Hi I work for a guy who has many cars mostly Mercedes that he has sitting in place never driven for years, I need info that is written so it will help educate, and explain to him why this is not the proper way to care for the cars. I crank them and run them for 25-30 minutes once or twice a week.
Cars are designed to be driven. If you do not drive them, the internal parts do not get lubricated and you can have problems in the future. Unless they are collectable cars, why would you keep a car that you do not use? I can think of better ways to tie up money.
〉 Answered on Feb 17th, 2007 by Jenny Trostel, Partner at Anderson of Hunt Valley
10 Tips for
Long-Term Classic Car Storage

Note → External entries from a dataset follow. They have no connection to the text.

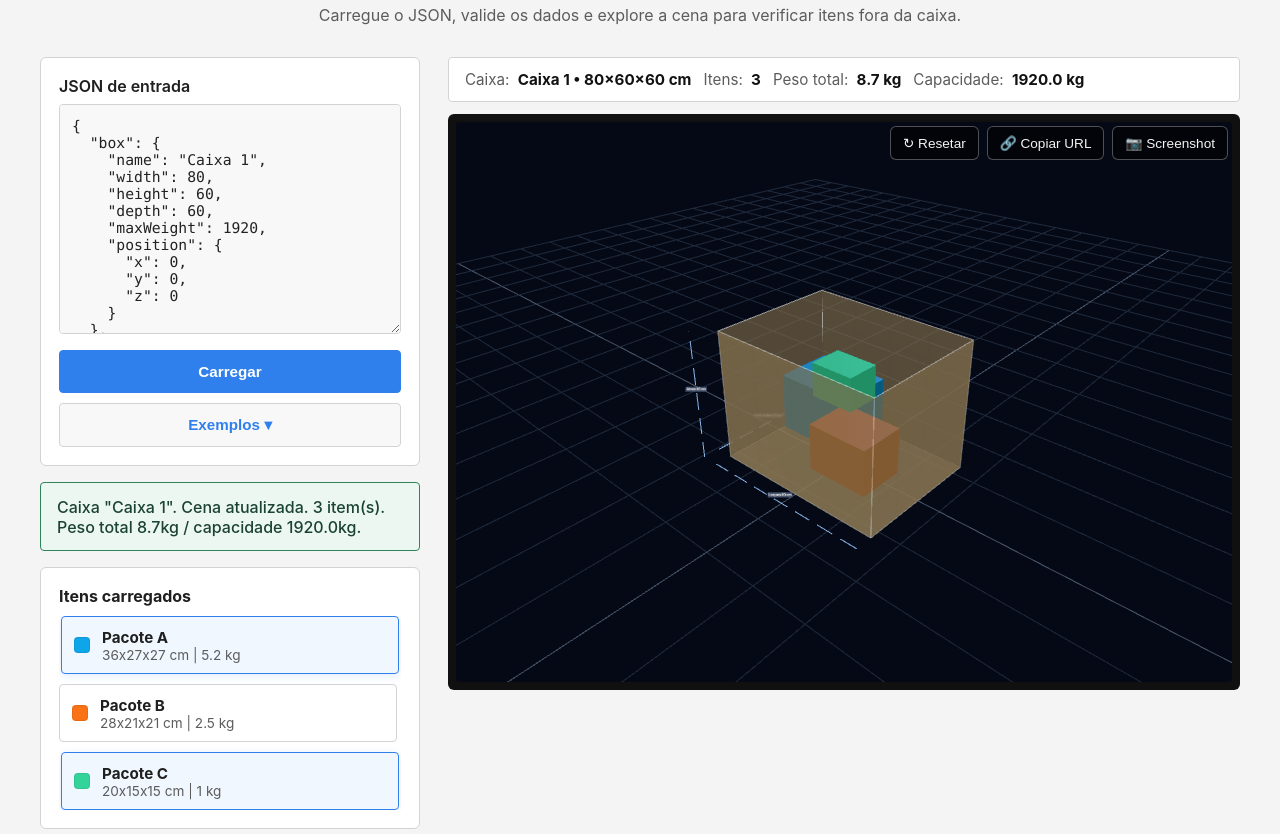
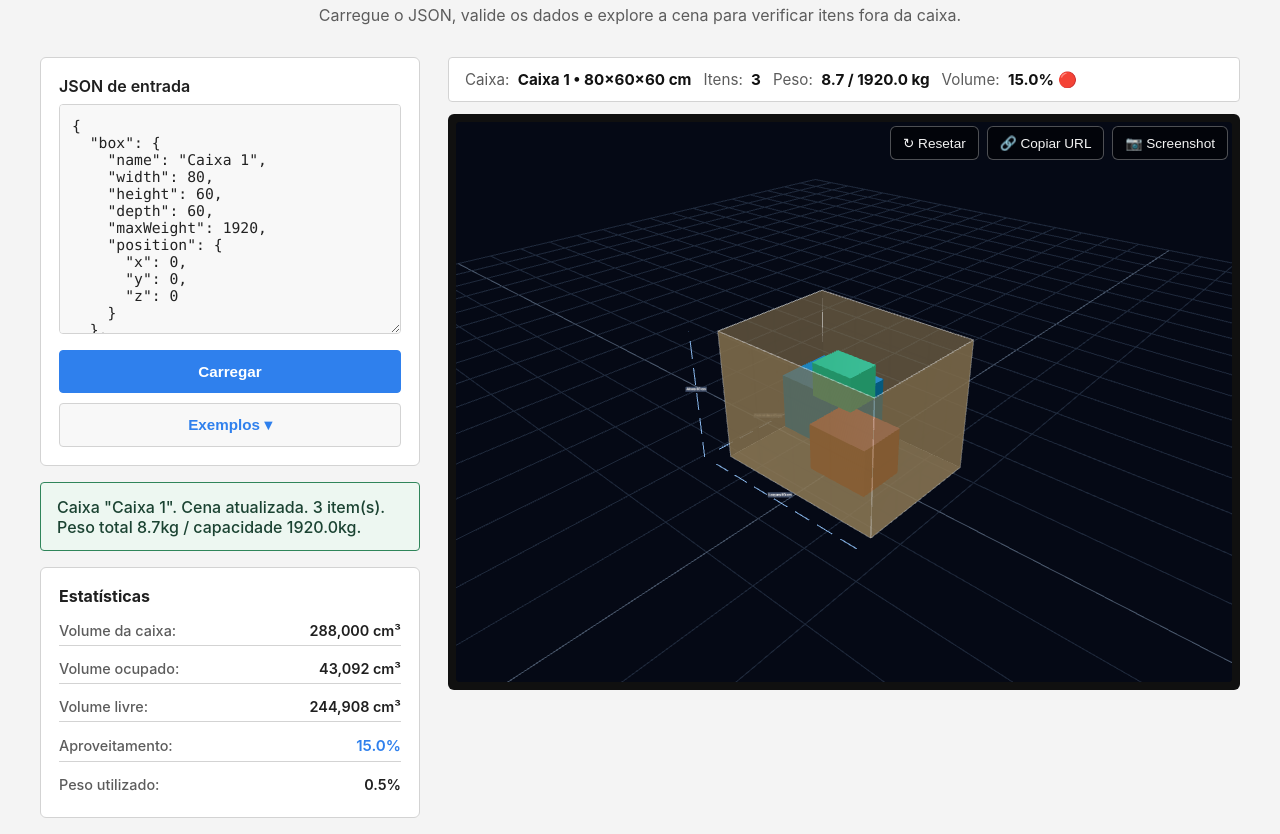
Before and after one commit to willianszwy/packviz3D, a plain HTML site: page index.html in a window 1280 px wide. Shown: the part 62-896 px from the top of the page. Drawn offline with nearby package versions, Linux system fonts and the light colour scheme; animation ran at ten frames a second.

Commit message:
feat: Add space utilization analysis with detailed statistics panel

```diff
--- a/app.js
+++ b/app.js
@@ -14,6 +14,8 @@ const resetViewBtn = document.getElementById("reset-view");
 const copyUrlBtn = document.getElementById("copy-url");
 const exportScreenshotBtn = document.getElementById("export-screenshot");
 const toastContainer = document.getElementById("toast-container");
+const statsPanel = document.getElementById("stats-panel");
+const statsContent = document.getElementById("stats-content");
 const sidebar = document.querySelector(".sidebar");
 const viewerBaseHeight = viewerContainer ? Math.max(viewerContainer.clientHeight || 0, 560) : 560;
 
@@ -841,15 +843,87 @@ function updateSummary(box, items) {
     return;
   }
   summaryBar.classList.remove("empty");
+
   const weightTotal = items.reduce((sum, item) => sum + item.weight, 0).toFixed(1);
   const dims = `${box.width}×${box.depth}×${box.height} cm`;
   const namePart = box.name ? `${box.name} • ` : "";
+
+  // Calculate space utilization
+  const spaceAnalysis = calculateSpaceUtilization(box, items);
+  const utilizationPercent = spaceAnalysis.utilizationPercent.toFixed(1);
+  const efficiencyClass = spaceAnalysis.efficiency;
+  const efficiencyEmoji = efficiencyClass === 'high' ? '🟢' : efficiencyClass === 'medium' ? '🟡' : '🔴';
+
   summaryBar.innerHTML = `
     <span>Caixa: <strong>${namePart}${dims}</strong></span>
     <span>Itens: <strong>${items.length}</strong></span>
-    <span>Peso total: <strong>${weightTotal} kg</strong></span>
-    <span>Capacidade: <strong>${box.maxWeight.toFixed(1)} kg</strong></span>
+    <span>Peso: <strong>${weightTotal} / ${box.maxWeight.toFixed(1)} kg</strong></span>
+    <span>Volume: <strong>${utilizationPercent}%</strong> ${efficiencyEmoji}</span>
   `;
+
+  // Update stats panel
+  updateStatsPanel(box, items, spaceAnalysis);
+}
+
+function updateStatsPanel(box, items, spaceAnalysis) {
+  if (!statsPanel || !statsContent) return;
+
+  statsPanel.hidden = false;
+
+  const weightTotal = items.reduce((sum, item) => sum + item.weight, 0);
+  const weightPercent = ((weightTotal / box.maxWeight) * 100).toFixed(1);
+
+  statsContent.innerHTML = `
+    <div class="stat-row">
+      <span class="stat-label">Volume da caixa:</span>
+      <span class="stat-value">${spaceAnalysis.boxVolume.toLocaleString()} cm³</span>
+    </div>
+    <div class="stat-row">
+      <span class="stat-label">Volume ocupado:</span>
+      <span class="stat-value">${spaceAnalysis.itemsVolume.toLocaleString()} cm³</span>
+    </div>
+    <div class="stat-row">
+      <span class="stat-label">Volume livre:</span>
+      <span class="stat-value">${spaceAnalysis.unusedVolume.toLocaleString()} cm³</span>
+    </div>
+    <div class="stat-row">
+      <span class="stat-label">Aproveitamento:</span>
+      <span class="stat-value stat-highlight">${spaceAnalysis.utilizationPercent.toFixed(1)}%</span>
+    </div>
+    <div class="stat-row">
+      <span class="stat-label">Peso utilizado:</span>
+      <span class="stat-value">${weightPercent}%</span>
+    </div>
+  `;
+}
+
+function calculateSpaceUtilization(box, items) {
+  // Calculate box volume
+  const boxVolume = box.width * box.height * box.depth;
+
+  // Calculate total items volume
+  const itemsVolume = items.reduce((sum, item) => {
+    return sum + (item.width * item.height * item.depth);
+  }, 0);
+
+  // Calculate utilization percentage
+  const utilizationPercent = (itemsVolume / boxVolume) * 100;
+
+  // Determine efficiency level
+  let efficiency = 'low';
+  if (utilizationPercent >= 70) {
+    efficiency = 'high';
+  } else if (utilizationPercent >= 40) {
+    efficiency = 'medium';
+  }
+
+  return {
+    boxVolume,
+    itemsVolume,
+    utilizationPercent,
+    efficiency,
+    unusedVolume: boxVolume - itemsVolume
+  };
 }
 
 function copyShareableUrl() {
--- a/index.html
+++ b/index.html
@@ -39,6 +39,10 @@
         </div>
       </form>
       <div id="status-message" class="status-message"></div>
+      <section id="stats-panel" class="stats-panel panel" hidden>
+        <h2>Estatísticas</h2>
+        <div id="stats-content" class="stats-content"></div>
+      </section>
       <section class="item-panel panel">
         <h2>Itens carregados</h2>
         <div id="items-list" class="items-list empty">
--- a/styles.css
+++ b/styles.css
@@ -334,6 +334,43 @@ button.primary:hover,
   font-size: 1rem;
 }
 
+.stats-panel {
+  font-size: 0.9rem;
+}
+
+.stats-content {
+  display: flex;
+  flex-direction: column;
+  gap: 8px;
+}
+
+.stat-row {
+  display: flex;
+  justify-content: space-between;
+  align-items: center;
+  padding: 6px 0;
+  border-bottom: 1px solid var(--border);
+}
+
+.stat-row:last-child {
+  border-bottom: none;
+}
+
+.stat-label {
+  color: var(--text-muted);
+  font-weight: 500;
+}
+
+.stat-value {
+  font-weight: 600;
+  color: #1f1f1f;
+}
+
+.stat-highlight {
+  color: var(--accent);
+  font-size: 1.05em;
+}
+
 .instructions ul {
   margin: 0;
   padding-left: 16px;
```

Make sure your gas tank
is full. This will reduce the amount of water
that can be absorbed
by the gasoline and it also slows the rate
at which it turns to varnish. Use and additive
like "Sta-Bil", "Dry Gas" or
similar. Make sure it's well mixed and run
the car for a while to make sure it's in the
entire fuel system.
Freezing temperatures naturally dictate that
anti-freeze be used. But even if it's not freezing,
put it in. Many of the newer 'coolants' have
excellent corrosion inhibitors that will help
protect and lubricate your cooling system.
A 50/50 anti-freeze/water mix is fine. Again
make sure to run the car so it's mixed throughout
the entire system.
Change the engine oil. Dirty oil is contaminated
with acids and water that can cause premature
bearing failure and rust inside the engine.
If the car is likely to be left for a very
long period of time unattended, remove the
sparkplugs and liberally squirt some form of
'upper-cylinder lubricant' into the cylinders
before replacing the plugs. This will help
stop the piston rings from rusting to the cylinder
Make sure the Brake and Clutch master cylinders
are full of brake fluid. Brake fluid can absorb
water very quickly. By reducing the exposed
surface area of the fluid, the water absorption
can be reduced. If you can, bleed the brake
and clutch systems. It is recommended that
you do this on an annual basis anyway, to purge
the system of old and possibly contaminated
To inhibit rust in the engine area, use a
lubricant spray such as WD40 to coat all exposed
metal surfaces. The volatile carrier in the
WD40 will soon evaporate leaving a protective
film on the hose clamps, coils, carb bodies
etc. 'Wax-oyl' is also good, but you'll want
to hose it off at a 'car wash' in the Spring.
Wash the entire car and apply a good wax.
Don't forget to clean the inside. Do this early
in the day to give it plenty of time to thoroughly
dry before putting it in storage.
If you have a convertible top, leave it up
and the windows and vents closed. A convertible
top can develop nasty creases when folded for
long periods, especially in cold climates.
Treat Vinyl tops with Silicone or similar.
Keeping the windows and vents closed keeps
small creatures from entering. But buy some
desiccant sacs from a storage supply house
'Dry Pac' for example and place them inside
the car on the floors. This will keep moisture
from damaging the interior if it is damp or
humid where you are.
Ensure that the boot is clean and dry, The
boot seal is not always positive and some moisture
can collect and condense in the inner fenders
and floor. Air it out well for a day or so,
then place a desiccant sac in here too before
closing it up.
Finally, take the car on a good 30 minute
run. This will evaporate all the moisture in
the exhaust and in the engine. Then park the
car with the hand brake off and either 'chock'
the wheels or leave it in gear if necessary.
Over inflating the tires can help guard against
flat spots. Disconnect the battery.
The best thing to do for a stored car is
to visit it once a month and take it for a
short drive. This keeps everything in good
shape, preventing things from getting corroded
and seals drying out. At the very least have
some one start it up periodically. If you are
going to cover it use a proper Cloth car cover,
not a Plastic one. If you find the concrete
floor in your storage unit gets damp or 'sweats'
use cat litter, or lay plastic beneath the
car to prevent the condensation from reaching
your floor pans.
〉 Answered on Feb 17th, 2007 by Kim Walker, Marketing Director at Peak Automotive